Once I was upstairs in my room, the drama seemed to settle. I was still in pain but it was more manageable and I knew, mostly, what was going on. But then I had to pee. Some of the nurses caring for me ventured a little English but mostly our communication was silent as we passed my phone back and fourth with Google translated English to French and French to English. I still couldn't get out of bed so I called the nurse and passed her my phone. Let me just say that peeing laying down is not as convenient or as easy as it sounds. First, the nurse turned on the tap. That didn't work. Then we tried tilting the bed. That didn't work. "Let go!" she kept saying in English with her thick French accent. There was nothing I wanted more!
Then there was the food. Before you get any romantic visions of what hospital food is like in France, let me stop you. A bread roll for breakfast…and that's it. Lunch wasn't much better and dinner, if that's what we're calling it, was nothing short of awful. I was thankful for the care I was receiving but when the decision was made to transfer me back to South Africa, I was so happy to be heading home.
I was taken by ambulance straight to the airplane. Turkish Airlines had flattened three rows of economy seats and fitted a stretcher on top. It wasn't the upgrade I had always dreamed of, but then I was also given Norbert. With the risk of thrombosis and other complications, Norbert, a nurse from Austria who spoke perfect English, would fly with me all the way from Paris to Istanbul to Cape Town.
I got a lot of stares from other passengers but I could only lay and stare at the ceiling. I still couldn't move a lot so Norbert even helped me with my dinner, cutting it up and handing me the fork. You're always desperate to lay down on a long haul flight but I spent hours wishing I could sit up. I was beyond uncomfortable and Norbert, ever vigilant, could tell. At 3am, somewhere over Africa, the turbulence was just too much and Norbert put in an IV. I wanted the flight to be over. I just wanted to be home.

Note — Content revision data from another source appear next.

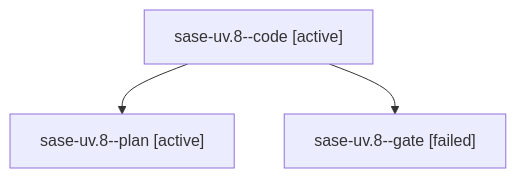
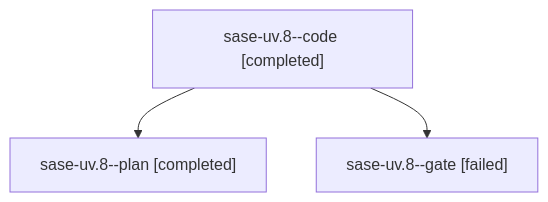
Before and after one commit to sase-org/sase--agents: the diagram in families/bbugyi200.athena.sase-uv.8.md, drawn with Mermaid. The commit also changed other lines of this file and 84 other files, not shown here.

````diff
--- a/families/bbugyi200.athena.sase-uv.8.md
+++ b/families/bbugyi200.athena.sase-uv.8.md
@@ -9,8 +9,8 @@
 ```mermaid
 flowchart TD
-  n0["sase-uv.8--code [active]"]
-  n1["sase-uv.8--plan [active]"]
+  n0["sase-uv.8--code [completed]"]
+  n1["sase-uv.8--plan [completed]"]
   n0 --> n1
   n2["sase-uv.8--gate [failed]"]
   n0 --> n2
 ```
````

I was never so glad to be home in my life. When we landed in Cape Town I was transferred by ambulance to a local hospital. I was surrounded by smiling faces the entire way and I could understand what everyone was saying. I could feel a weight coming off me as the familiar rushed in.
I was still in a lot of pain when I arrived at the hospital but this time I knew what was going on and I could communicate properly. The doctor ended up admitting me for another three nights and, by the time he sent me home, the pain was under control and I was ready and happy to leave. People might assume a South African hospital isn't up to standard but the care was beyond amazing…and the food was much better.
It's been a month since I crashed and looking back on the situation it felt so much longer than a week. It was incredibly stressful, physically and emotionally, and I'm so grateful for everyone who helped me. From my DS Thomas riding in the ambulance with me, to all the travel and medical staff, especially the patient nurse when I had to pee and Norbert for being so sweet and caring. To everyone who reached out with encouragement and of course my family and friends who have continued to care for me after the hospital. I'm on the mend now, even on the home trainer, and there's nowhere I'd rather be.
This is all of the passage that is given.